Pleasanton Unified School District voters will be asked to authorize bond sales up to $323 million for school improvements in the March 3, 2020 election.

At least 55% of the votes cast must be in favor of the bond sale for it to pass. Polling in the district showed that 57% would OK a $323 million bond.

The bonds would not be sold all at once, but over the years to finance construction projects as they are ready. Bond sales will also consider timing intended to pay the lowest interest rates, which would save the district money.

The district's five trustees made their unanimous decision at their Nov. 12 meeting, with Trustee Mark Miller attending electronically from out of state.

The improvements will pay to upgrade classrooms and other facilities, and to support anticipated enrollment growth.

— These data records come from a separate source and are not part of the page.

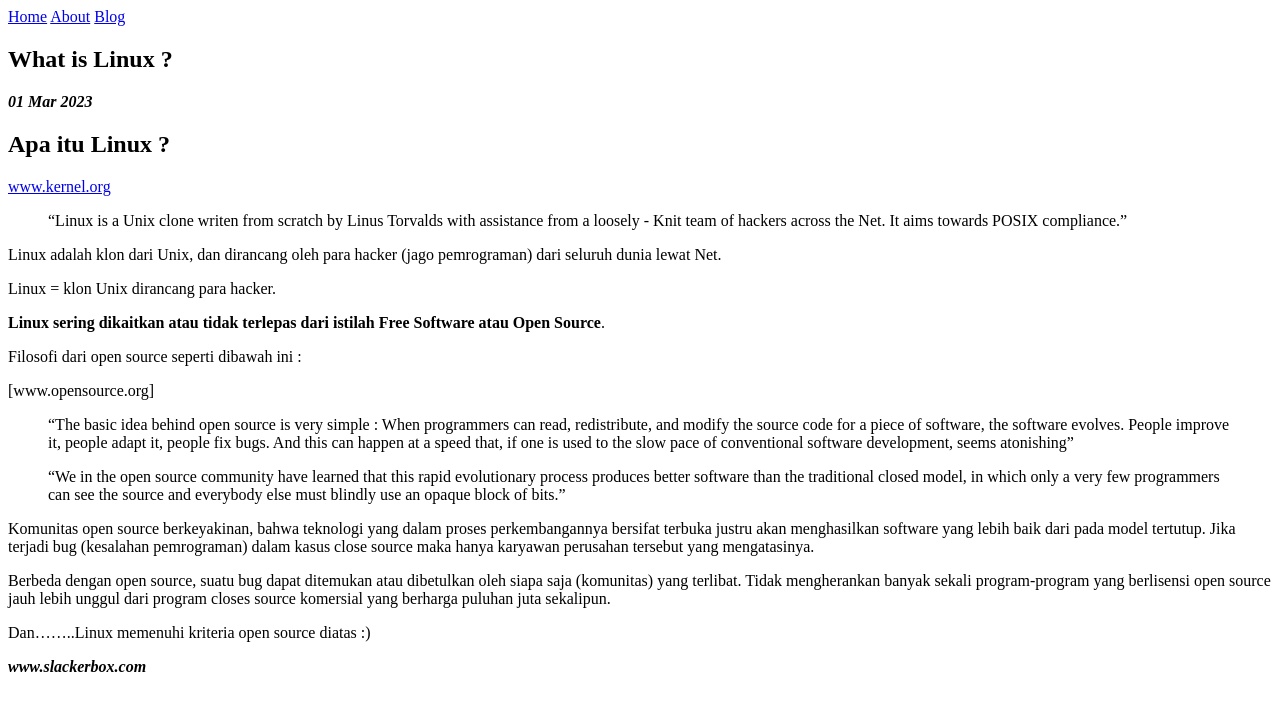
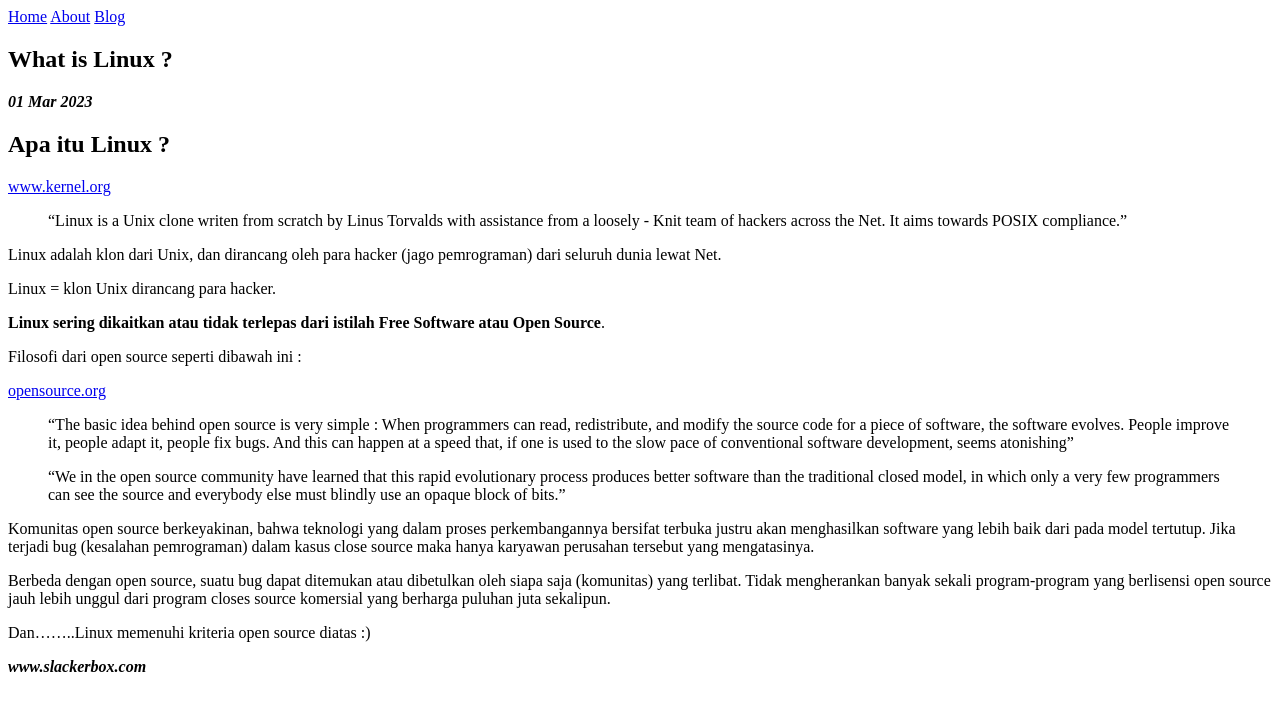
Before and after one commit to abdullahanon/abdullahanon.github.io, a Jekyll site: the page built from _posts/2023-03-01-whatislinux.md, in a window 1280 px wide. Shown: the top 711 px of the page. Built offline with Jekyll 4.4.1, drawn with Linux system fonts in a browser that asks for light colours.

Commit message:
edit content whatis linux

```diff
--- a/_posts/2023-03-01-whatislinux.md
+++ b/_posts/2023-03-01-whatislinux.md
@@ -17,7 +17,7 @@ Linux = klon Unix dirancang para hacker.
 
 Filosofi dari open source seperti dibawah ini :
 
-[www.opensource.org]
+[opensource.org](https://opensource.org)
 
 > "The basic idea behind open source is very simple : When programmers can read, redistribute, and modify the source code for a piece of software, the software evolves. People improve it, people adapt it, people fix bugs. And this can happen at a speed that, if one is used to the slow pace of conventional software development, seems atonishing"
 
```
Also changed, not shown: 1 other file.
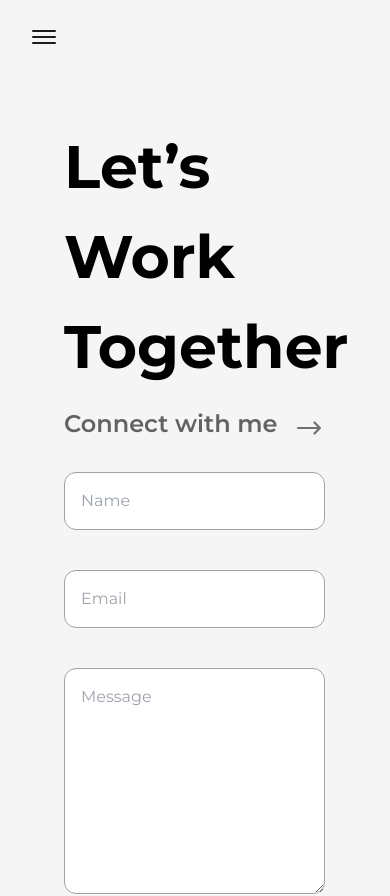
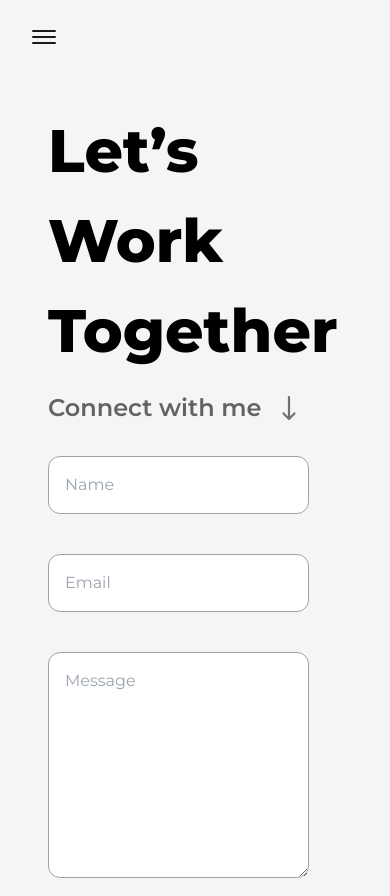
Before and after one commit to nadeeshaMadusanka99/personal_portfolio, a Next.js app: page /contact_me in a window 390 px wide. Shown: the top 896 px of the page. Built offline with nearby package versions, Linux system fonts and the light colour scheme.

Commit message:
Fix minor issues in responsiveness

```diff
--- a/src/components/AboutMe/Education.js
+++ b/src/components/AboutMe/Education.js
@@ -7,7 +7,7 @@ const Details = ({ type, time, place, info, reference }) => {
   return (
     <li
       ref={reference}
-      className="my-8 first:mt-0 last:mb-0 w-[70%] mx-auto flex flex-col  md:w-[80%]"
+      className="my-8 first:mt-0 last:mb-0 w-[70%] mx-auto flex flex-col "
     >
       <LiIcon reference={reference} />
       <motion.div
@@ -48,7 +48,7 @@ const Education = () => {
           style={{ scaleY: scrollYProgress }}
           className="absolute left-9 top-0 w-[4px] h-full bg-dark origin-top dark:bg-light"
         />
-        <ul className="w-full flex flex-col items-start ml-4 md:ml-6 xs:ml-8">
+        <ul className="w-full flex flex-col items-start  justify-between ml-4 md:ml-6 xs:ml-8">
           {dataEducation.map((edu, id) => (
             <Details
               key={edu.id}
--- a/src/components/AboutMe/Skills.js
+++ b/src/components/AboutMe/Skills.js
@@ -22,7 +22,7 @@ const Skills = () => {
   return (
     <section
       id="skills"
-      className="flex flex-col items-center justify-center gap-4 h-full w-full overflow-hidden pt-20 md:py-10 sm:py-5"
+      className="flex flex-col items-center justify-center gap-4 h-full w-full overflow-hidden pt-20 md:py-10 sm:py-0"
       style={{ transform: "scale(0.9)" }}
     >
       <motion.h2
--- a/src/components/Project/ProjectCard.js
+++ b/src/components/Project/ProjectCard.js
@@ -19,12 +19,12 @@ export const ProjectCard = ({ type, img, title, summary, link = null, github })
         className="w-1/2 overflow-hidden rounded-lg lg:w-full "
       >
         <FramerImage
+          priority
           src={img}
           alt={title}
           className="w-full h-auto"
           whileHover={{ scale: 1.075 }}
           transition={{ duration: 0.2 }}
-          priority
           sizes="(max-width: 768px) 100vw, (max-width: 1200px) 50vw, 50vw"
         />
       </div>
--- a/src/pages/about.js
+++ b/src/pages/about.js
@@ -48,7 +48,7 @@ const About = () => {
                   href="/contact_me"
                   className="flex items-center bg-dark text-light mt-6 p-2.5 px-6 rounded-lg text-lg font-semibold hover:bg-light
                  hover:text-dark border-2 border-solid border-transparent
-                  hover:border-dark dark:bg-light dark:text-dark hover:dark:bg-dark hover:dark:text-light hover:dark:border-light md:text-base sm:mt-3"
+                  hover:border-dark dark:bg-light dark:text-dark hover:dark:bg-dark hover:dark:text-light  hover:dark:border-light md:text-base "
                 >
                   Contact Me
                 </Link>
--- a/src/pages/contact_me.js
+++ b/src/pages/contact_me.js
@@ -40,8 +40,8 @@ const contact_me = () => {
         />
       </Head>
       <TransitionEffect />
-      <main className="w-full m-8 ">
-        <Layout className="pt-8">
+      <main className="w-full m-8 md:m-4">
+        <Layout className="pt-8 md:pt-0">
           <motion.div
             ref={ref}
             className={`flex gap-40 md:flex-col md:gap-8 `}
@@ -51,7 +51,7 @@ const contact_me = () => {
           >
             <motion.div>
               <motion.h1
-                className="text-7xl font-extrabold leading-normal text-right text-black dark:text-light md:font-bold md:text-6xl md:leading-normal md:text-left"
+                className="text-7xl font-extrabold leading-normal text-right text-black dark:text-light  md:text-6xl md:leading-normal md:text-left"
                 variants={variants}
               >
                 Let’s <br />
@@ -65,7 +65,7 @@ const contact_me = () => {
                 >
                   Connect with me
                 </p>
-                <RightArrowIcon className="fill-dark opacity-60  dark:fill-light md:size-8 md:pt-2" />
+                <RightArrowIcon className="fill-dark opacity-60  dark:fill-light md:size-8 md:pt-2 md:rotate-90" />
               </div>
             </motion.div>
             <div className={`flex-1 relative flex flex-col items-center `}>
```
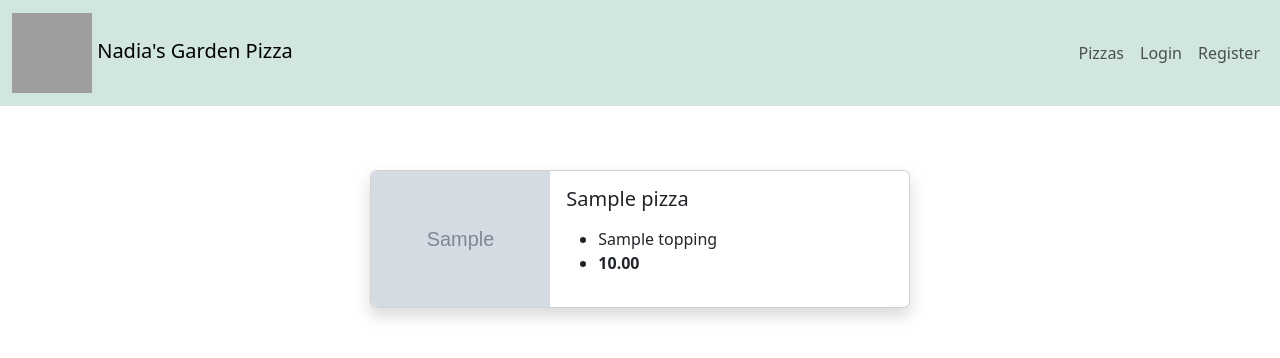
After one commit to Schwayzer1/Django_Templates_PizzaApp, a Django app: page /pizzas/ in a window 1280 px wide. The commit adds this page. Shown: the top 358 px of the page. Run offline with Django 4.2, Linux system fonts and the light colour scheme; tables that the repository leaves empty hold one stand-in row (values such as "Sample post"); grey boxes marked "Sample" are stand-in pictures; grey boxes are pictures that could not be loaded.

Commit message:
added Pizzas

```diff
--- a/pizzas/templates/pizzas/navbar.html
+++ b/pizzas/templates/pizzas/navbar.html
@@ -10,7 +10,7 @@
             <div class="collapse navbar-collapse" id="navbars-host">
                 <ul class="navbar-nav ms-auto">
 
-                    <li class="nav-item"><a class="nav-link" href="#">Pizzas</a></li>
+                    <li class="nav-item"><a class="nav-link" href="{% url 'pizzas'%}">Pizzas</a></li>
 
                     {% if user.is_authenticated %}
 
--- /dev/null
+++ b/pizzas/templates/pizzas/pizzas.html
@@ -0,0 +1,30 @@
+{% extends 'pizzas/base.html' %}
+
+
+{% block content %}
+
+    <div class="d-flex justify-content-around flex-wrap mt-5">
+
+            {% for pizza in pizzas %}
+            <div class="card m-3 shadow" style="max-width: 540px;">
+                <div class="row g-0">
+                  <div class="col-md-4">
+                    <img src="{{pizza.image.url}}" class="img-fluid rounded-start" alt="..." style="height:100%">
+                  </div>
+                  <div class="col-md-8">
+                    <div class="card-body">
+                      <h5 class="card-title">{{pizza.name}}</h5>
+                      <p class="card-text">
+                        <ul>
+                            <li>{{pizza.toppings.all | join:", "}}</li>
+                            <li><strong>{{pizza.price}}</strong></li>
+                        </ul>
+                        </p>
+                    </div>
+                  </div>
+                </div>
+              </div>
+            {% endfor %}
+
+    </div>
+{% endblock content %}
--- a/pizzas/urls.py
+++ b/pizzas/urls.py
@@ -1,6 +1,7 @@
 from django.urls import path
-from .views import home
+from .views import home,pizzas
 
 urlpatterns = [
     path('', home, name='home'),
+    path('pizzas/', pizzas, name='pizzas'),
 ]
--- a/pizzas/views.py
+++ b/pizzas/views.py
@@ -1,5 +1,14 @@
 from django.shortcuts import render
+from .models import Pizza
 
 
 def home(request):
     return render(request, 'pizzas/home.html')
+
+def pizzas(request):
+    pizzas = Pizza.objects.all()
+
+    context = {
+        "pizzas" : pizzas
+    }
+    return render(request, 'pizzas/pizzas.html', context)
```
Also changed, not shown: static/images/favorite.jpeg (added), static/images/mahroom_pizza.jpeg (added), static/images/margarita.jpeg (added), static/images/mixed_pizza.jpeg (added), static/images/sausage_pizza.jpeg (added), static/images/superos.jpeg (added).
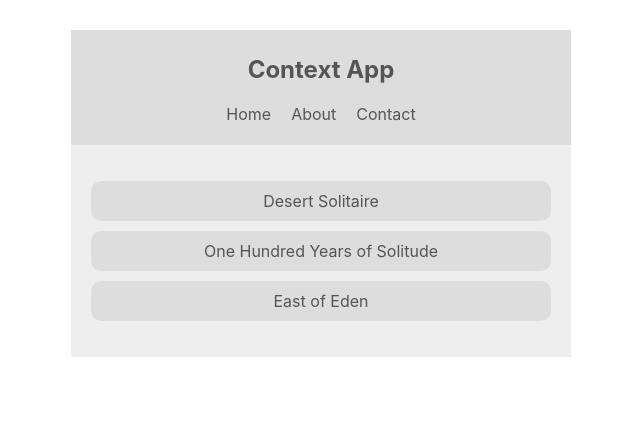
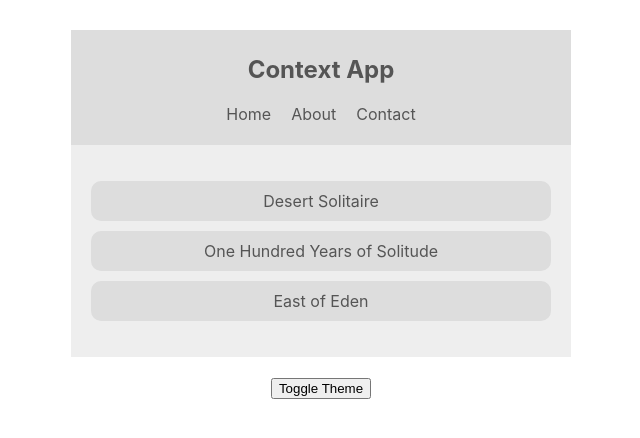
Before and after one commit to stamiesie/context-API-todo-list, a React (Create React App) app: page / in a window 1280 px wide. Shown: the top 438 px of the page, without its empty margins (319-959 px from the left). Built offline with nearby package versions, Linux system fonts and the light colour scheme.

Commit message:
add theme toggle button

```diff
--- a/src/App.js
+++ b/src/App.js
@@ -1,6 +1,7 @@
 import React from 'react';
 import BookList from './components/BookList';
 import NavBar from './components/NavBar';
+import ThemeToggle from './components/ThemeToggle';
 import ThemeContextProvider from './contexts/ThemeContext';
 
 function App() {
@@ -9,6 +10,7 @@ function App() {
       <ThemeContextProvider>
       <NavBar />
       <BookList />
+      <ThemeToggle />
       </ThemeContextProvider>
     </div>
   );
--- /dev/null
+++ b/src/components/ThemeToggle.js
@@ -0,0 +1,14 @@
+import React, { Component } from 'react'
+import { ThemeContext } from '../contexts/ThemeContext'
+
+export default class ThemeToggle extends Component {
+    static contextType = ThemeContext;
+    render() {
+        const { toggleTheme } = this.context;
+        return (
+            <div>
+                <button onClick={toggleTheme}>Toggle Theme</button>
+            </div>
+        )
+    }
+}
--- a/src/contexts/ThemeContext.js
+++ b/src/contexts/ThemeContext.js
@@ -8,10 +8,13 @@ export default class ThemeContextProvider extends Component {
         light: { color: '#555', ui: '#ddd', bg: '#eee' },
         dark: { color: '#ddd', ui: '#333', bg: '#555' }
     }
+    toggleTheme = () => {
+        this.setState({ isLightTheme: !this.state.isLightTheme })
+    }
     render() {
         return (
             <div>
-                <ThemeContext.Provider value={{...this.state}}>
+                <ThemeContext.Provider value={{...this.state, toggleTheme: this.toggleTheme}}>
                     {this.props.children}
                 </ThemeContext.Provider>
             </div>
```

Other projects include revamping physical plants for HVAC systems and those that boost access for students with disabilities.

Parents whose students are active with bands and athletics urged the board to create a project priority list that would include upgrading gyms. Several of them said the Amador gym was in deplorable condition, and that it failed to keep up with the high quality of the programs presented there. One parent drew applause when she said, “We’ve got to get it on the ballot, so we can vote for it.”

Trustee Steve Maher said he has been in the district for more than 40 years, when he started on staff at Fairlands Elementary School. He has since served at various schools as an administrator. He coached at Foothill High School 15 years ago, and the gym has become worse over the years, he said.

“I go to Dublin. I look at their Fine Arts building,” he said. “I think, ‘Holy Mackerel,’ what is going on in our district? I see nice gyms, and wonder how come they have a nice gym, and we don’t? We need to act. I think $323 million is just a drop in the bucket.”

Miller said that, at $323 million, the list of projects is realistic. The district can go from “scraping by” to “moving our schools into world class,” he said.

Trustee Joan Laursen said that the first sale of bonds under measure I-1, which was approved by voters in 2016, fell short of funding such things as gyms, because of rising construction costs. But she was confident that voters will approve the new bond, since they understand what it takes to bring facilities up to current standards.